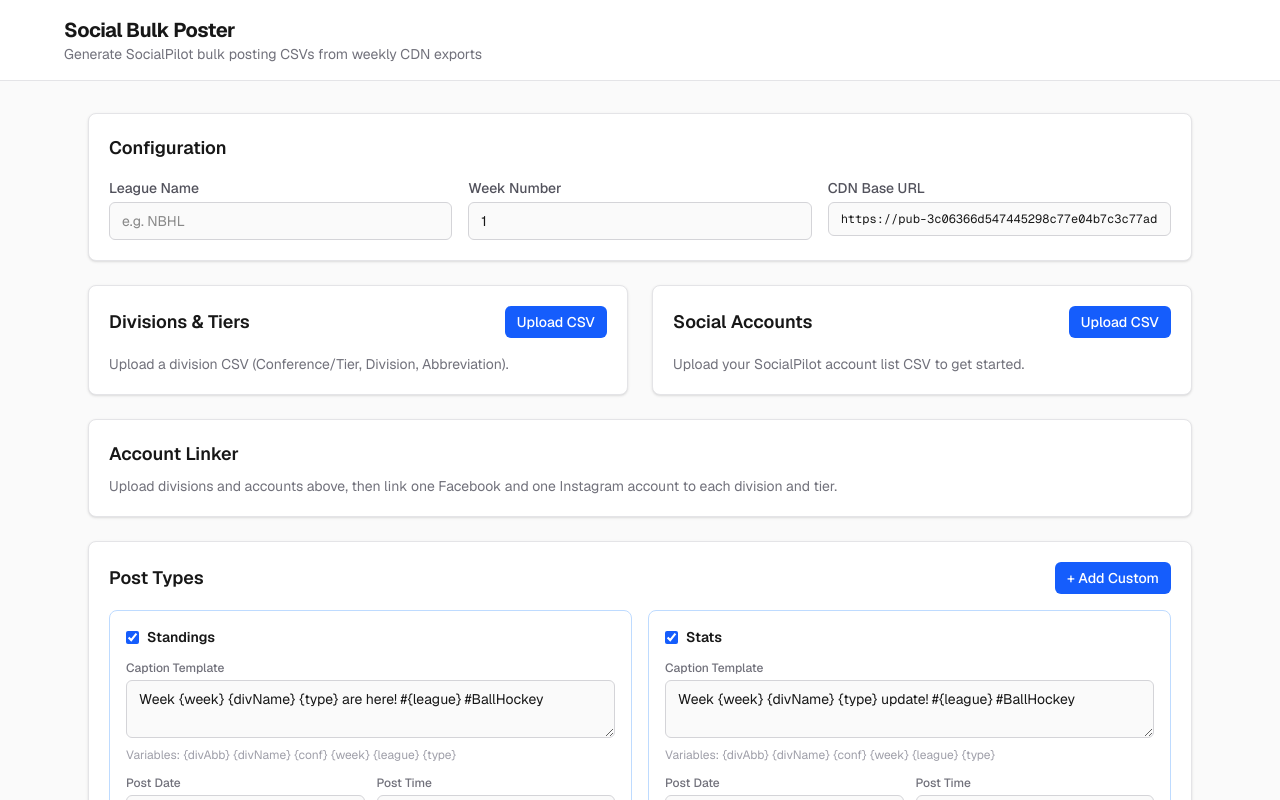
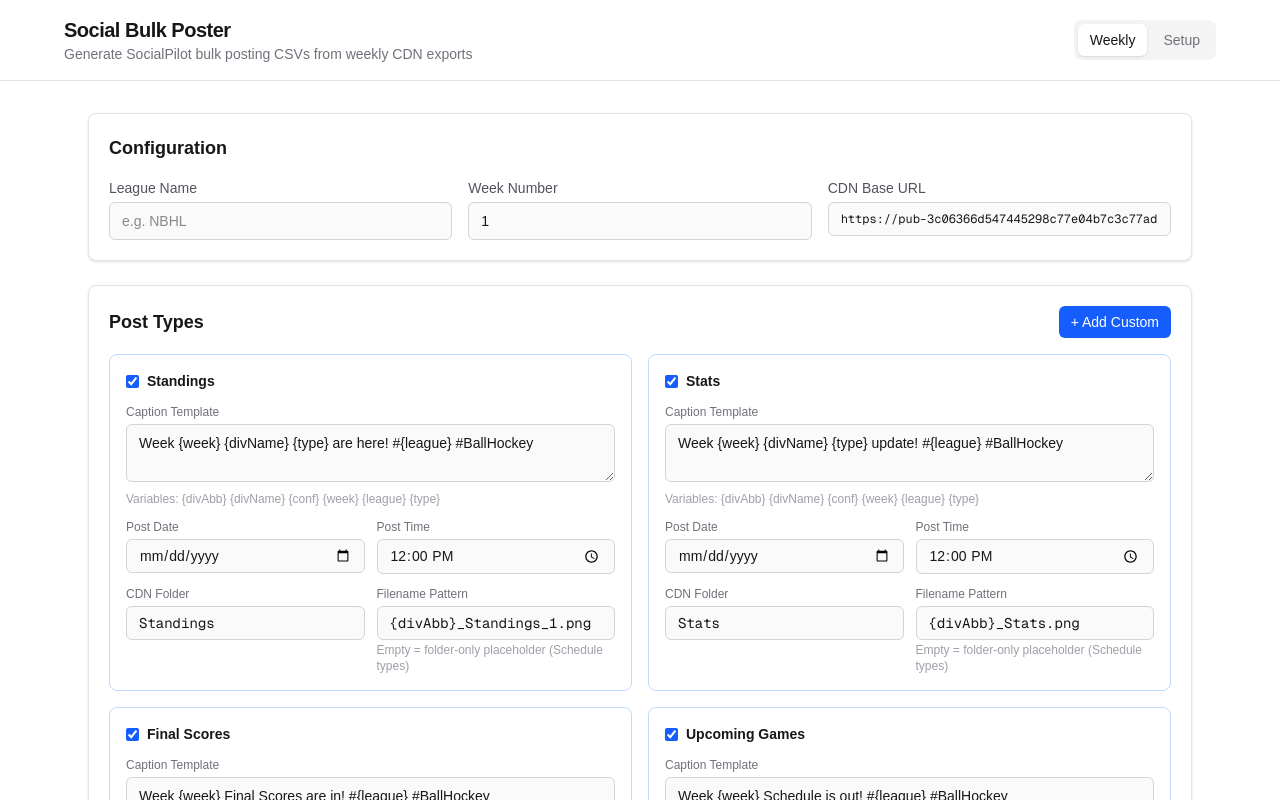
Before and after one commit to mattstribe/social-bulk-poster, a Next.js app: page / in a window 1280 px wide. Shown: the top 800 px of the page. Built offline with nearby package versions, Linux system fonts and the light colour scheme.

Commit message:
Add NavHeader to layout and simplify Home component structure by removing unused panels

```diff
--- a/app/layout.tsx
+++ b/app/layout.tsx
@@ -2,6 +2,7 @@ import type { Metadata } from "next";
 import { Geist, Geist_Mono } from "next/font/google";
 import "./globals.css";
 import { StoreProvider } from "@/lib/store";
+import NavHeader from "@/components/NavHeader";
 
 const geistSans = Geist({
   variable: "--font-geist-sans",
@@ -28,7 +29,10 @@ export default function RootLayout({
       <body
         className={`${geistSans.variable} ${geistMono.variable} antialiased`}
       >
-        <StoreProvider>{children}</StoreProvider>
+        <StoreProvider>
+          <NavHeader />
+          {children}
+        </StoreProvider>
       </body>
     </html>
   );
--- a/app/page.tsx
+++ b/app/page.tsx
@@ -1,36 +1,13 @@
 import ConfigHeader from "@/components/ConfigHeader";
-import DivisionsPanel from "@/components/DivisionsPanel";
-import AccountsPanel from "@/components/AccountsPanel";
-import AccountLinker from "@/components/AccountLinker";
 import PostTypesPanel from "@/components/PostTypesPanel";
 import GeneratePanel from "@/components/GeneratePanel";
 
 export default function Home() {
   return (
-    <div className="min-h-screen bg-zinc-50 font-sans dark:bg-zinc-950">
-      <header className="border-b border-zinc-200 bg-white px-6 py-4 dark:border-zinc-800 dark:bg-zinc-900">
-        <div className="mx-auto max-w-6xl">
-          <h1 className="text-xl font-bold tracking-tight">
-            Social Bulk Poster
-          </h1>
-          <p className="text-sm text-zinc-500">
-            Generate SocialPilot bulk posting CSVs from weekly CDN exports
-          </p>
-        </div>
-      </header>
-
-      <main className="mx-auto max-w-6xl space-y-6 px-6 py-8">
-        <ConfigHeader />
-
-        <div className="grid grid-cols-1 gap-6 lg:grid-cols-2">
-          <DivisionsPanel />
-          <AccountsPanel />
-        </div>
-
-        <AccountLinker />
-        <PostTypesPanel />
-        <GeneratePanel />
-      </main>
-    </div>
+    <main className="mx-auto max-w-6xl space-y-6 px-6 py-8">
+      <ConfigHeader />
+      <PostTypesPanel />
+      <GeneratePanel />
+    </main>
   );
 }
--- /dev/null
+++ b/app/setup/page.tsx
@@ -0,0 +1,16 @@
+import DivisionsPanel from "@/components/DivisionsPanel";
+import AccountsPanel from "@/components/AccountsPanel";
+import AccountLinker from "@/components/AccountLinker";
+
+export default function SetupPage() {
+  return (
+    <main className="mx-auto max-w-6xl space-y-6 px-6 py-8">
+      <div className="grid grid-cols-1 gap-6 lg:grid-cols-2">
+        <DivisionsPanel />
+        <AccountsPanel />
+      </div>
+
+      <AccountLinker />
+    </main>
+  );
+}
--- /dev/null
+++ b/components/NavHeader.tsx
@@ -0,0 +1,43 @@
+"use client";
+
+import Link from "next/link";
+import { usePathname } from "next/navigation";
+
+const links = [
+  { href: "/", label: "Weekly" },
+  { href: "/setup", label: "Setup" },
+];
+
+export default function NavHeader() {
+  const pathname = usePathname();
+
+  return (
+    <header className="border-b border-zinc-200 bg-white px-6 py-4 dark:border-zinc-800 dark:bg-zinc-900">
+      <div className="mx-auto flex max-w-6xl items-center justify-between">
+        <div>
+          <h1 className="text-xl font-bold tracking-tight">
+            Social Bulk Poster
+          </h1>
+          <p className="text-sm text-zinc-500">
+            Generate SocialPilot bulk posting CSVs from weekly CDN exports
+          </p>
+        </div>
+        <nav className="flex gap-1 rounded-lg bg-zinc-100 p-1 dark:bg-zinc-800">
+          {links.map((link) => (
+            <Link
+              key={link.href}
+              href={link.href}
+              className={`rounded-md px-3 py-1.5 text-sm font-medium transition-colors ${
+                pathname === link.href
+                  ? "bg-white text-zinc-900 shadow-sm dark:bg-zinc-700 dark:text-white"
+                  : "text-zinc-500 hover:text-zinc-700 dark:text-zinc-400 dark:hover:text-zinc-200"
+              }`}
+            >
+              {link.label}
+            </Link>
+          ))}
+        </nav>
+      </div>
+    </header>
+  );
+}
```
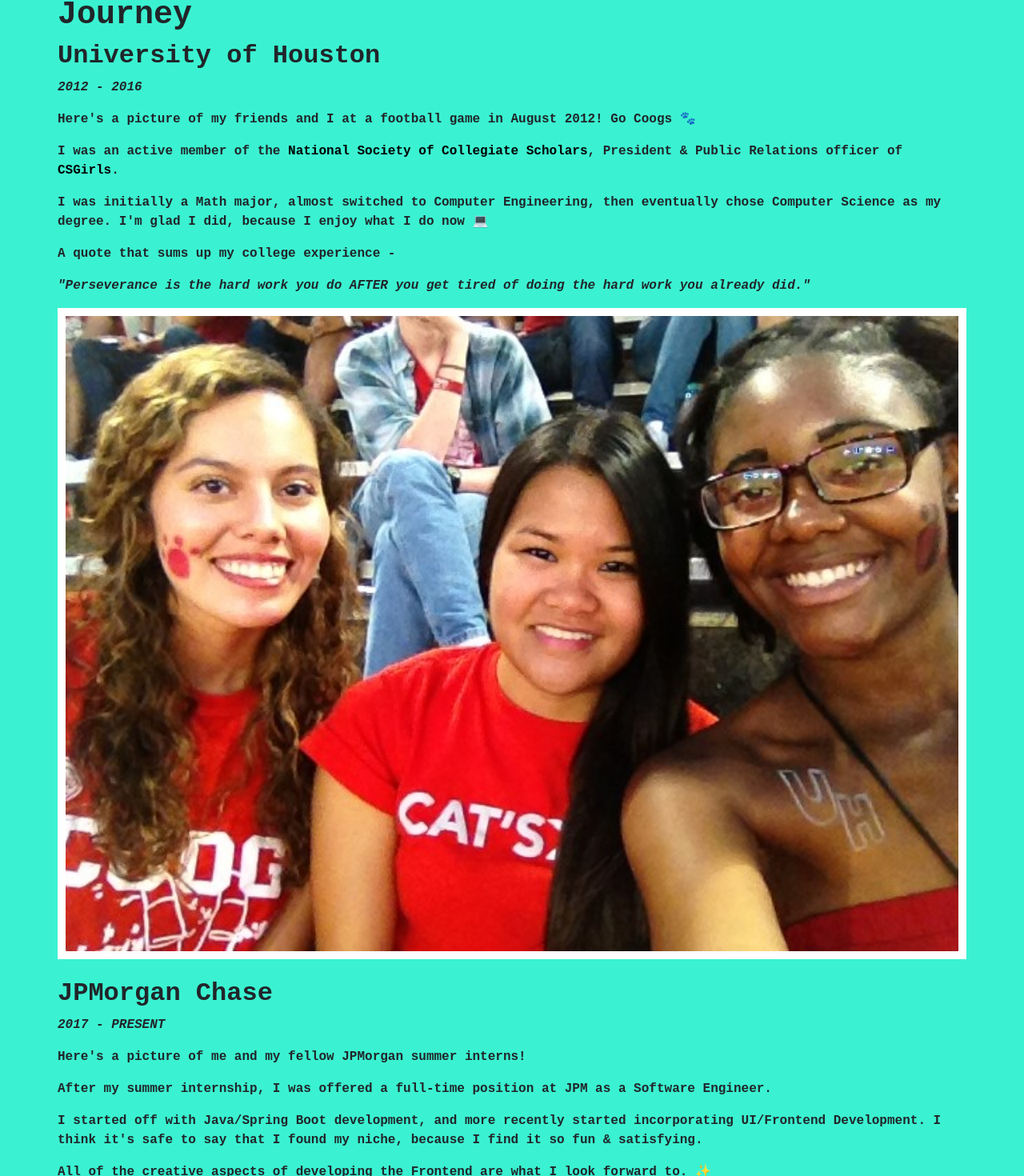
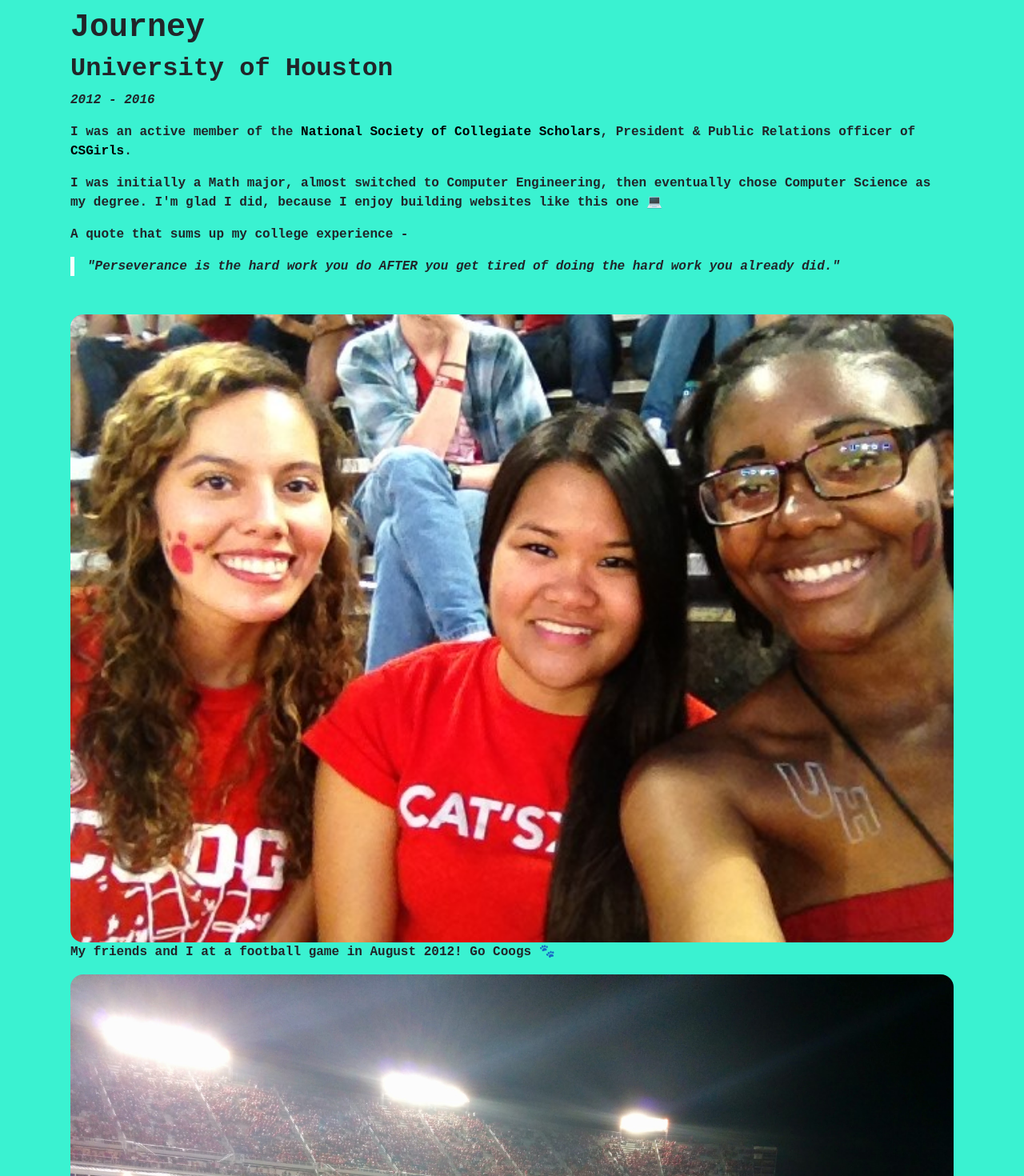
Before and after one commit to gabycruzzin/gabys-website, a React (Create React App) app in the folder client/: page /journey in a window 1280 px wide. Shown: the part 93-1563 px from the top of the page at 80% size. Built offline with nearby package versions, Linux system fonts and the light colour scheme; a web font is replaced by a local one.

Commit message:
updating styling and adding another picture

```diff
--- a/client/src/components/Home.js
+++ b/client/src/components/Home.js
@@ -3,9 +3,9 @@ import picture from '../img/profile_pic.jpg';
 
 export function Home() {
   return <>
-    <h1>About Me</h1>
     <div className="flex-container">
       <div className="flex-item-left">
+          <h1>About Me</h1>
           <p>Hi there, I'm Gaby! 🖖</p>
           <p>Born and raised in Houston, TX.</p>
           <p>I graduated with a Bachelor of Science in Computer Science at the <Link to="/journey" className="pLinks">University of Houston</Link>. It was a very challenging four years, but I made it out alive with a useful skillset that would last me the rest of my life.</p>
--- a/client/src/components/Journey.js
+++ b/client/src/components/Journey.js
@@ -1,21 +1,25 @@
 import college from '../img/college.JPG';
+import footballgame from '../img/footballgame.jpg';
 import jpmorgan from '../img/jpmorgan.jpg';
 
 export function Journey() {
   return <>
-    <h1>Journey</h1>
     <div className="flex-container">
       <div className="flex-item-left">
+        <h1>Journey</h1>
         <h2>University of Houston</h2>
         <p style={{fontStyle: 'italic'}}>2012 - 2016</p>
-        <p>Here's a picture of my friends and I at a football game in August 2012! Go Coogs 🐾</p>
         <p>I was an active member of the <a class="pLinks" href="https://nscs.org/" target="_blank">National Society of Collegiate Scholars</a>, President & Public Relations officer of <a class="pLinks" href="https://csgirls.org/about/" target="_blank">CSGirls</a>.</p>
-        <p>I was initially a Math major, almost switched to Computer Engineering, then eventually chose Computer Science as my degree. I'm glad I did, because I enjoy what I do now 💻</p>
+        <p>I was initially a Math major, almost switched to Computer Engineering, then eventually chose Computer Science as my degree. I'm glad I did, because I enjoy building websites like this one 💻</p>
         <p>A quote that sums up my college experience -</p>
-        <p style={{fontStyle: 'italic'}}>"Perseverance is the hard work you do AFTER you get tired of doing the hard work you already did."</p>
+        <p className="quote" style={{fontStyle: 'italic'}}>"Perseverance is the hard work you do AFTER you get tired of doing the hard work you already did."</p>
       </div>
       <div className="flex-item-right">
         <img src={college} alt="college" />
+        <p>My friends and I at a football game in August 2012! Go Coogs 🐾</p>
+
+        <img src={footballgame} alt="footballgame" />
+        <p>Football game at the brand new stadium</p>
       </div>
     </div>
     <br />
@@ -23,13 +27,12 @@ export function Journey() {
       <div className="flex-item-left">
         <h2>JPMorgan Chase</h2>
         <p style={{fontStyle: 'italic'}}>2017 - PRESENT</p>
-        <p>Here's a picture of me and my fellow JPMorgan summer interns!</p>
         <p>After my summer internship, I was offered a full-time position at JPM as a Software Engineer.</p>
-        <p>I started off with Java/Spring Boot development, and more recently started incorporating UI/Frontend Development. I think it's safe to say that I found my niche, because I find it so fun & satisfying.</p>
-        <p>All of the creative aspects of developing the Frontend are what I look forward to. ✨</p>
+        <p>I started off with Java development, but eventually got boring to me. After some time, I inquired about getting Frontend Development tasks at work. It was so much better! Hehe. I think it's safe to say that I found my niche, because you have to use both creative AND puzzle-solving skills. ✨</p>
       </div>
       <div className="flex-item-right">
         <img src={jpmorgan} alt="college" />
+        <p>Me and my fellow JPMorgan summer interns in 2015</p>
       </div>
     </div>
   </>;
--- a/client/src/css/App.css
+++ b/client/src/css/App.css
@@ -34,9 +34,14 @@ p {
 	color: #FF47CB;
 }
 
+.quote {
+	border-left: white 5px solid;
+	padding-left: 1em;
+}
+
 img {
 	width: 100%;
-	border: white 10px solid;
+	border-radius: 1em;
 }
 
 .flex-container {
@@ -45,11 +50,13 @@ img {
 }
 
 .flex-item-left {
-  flex: 50%;
+	padding: 1em;
+  	flex: 50%;
 }
 
 .flex-item-right {
-  flex: 50%;
+	padding: 1em;
+  	flex: 50%;
 }
 
 /* Responsive layout - makes a one column-layout instead of two-column layout */
```
Also changed, not shown: client/package.json (+4 -4 lines), client/src/img/footballgame.jpg (added), 1 other file (tests, documents, lock files or other folders).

----------------------------------------

▶ Directions for this task
Find the word "function" in the entries above and gather every line that holds it.

▶ Reply to the task
@@ -28,7 +29,10 @@ export default function RootLayout({
 export default function Home() {
+export default function SetupPage() {
+export default function NavHeader() {
 export function Home() {
 export function Journey() {
@@ -23,13 +27,12 @@ export function Journey() {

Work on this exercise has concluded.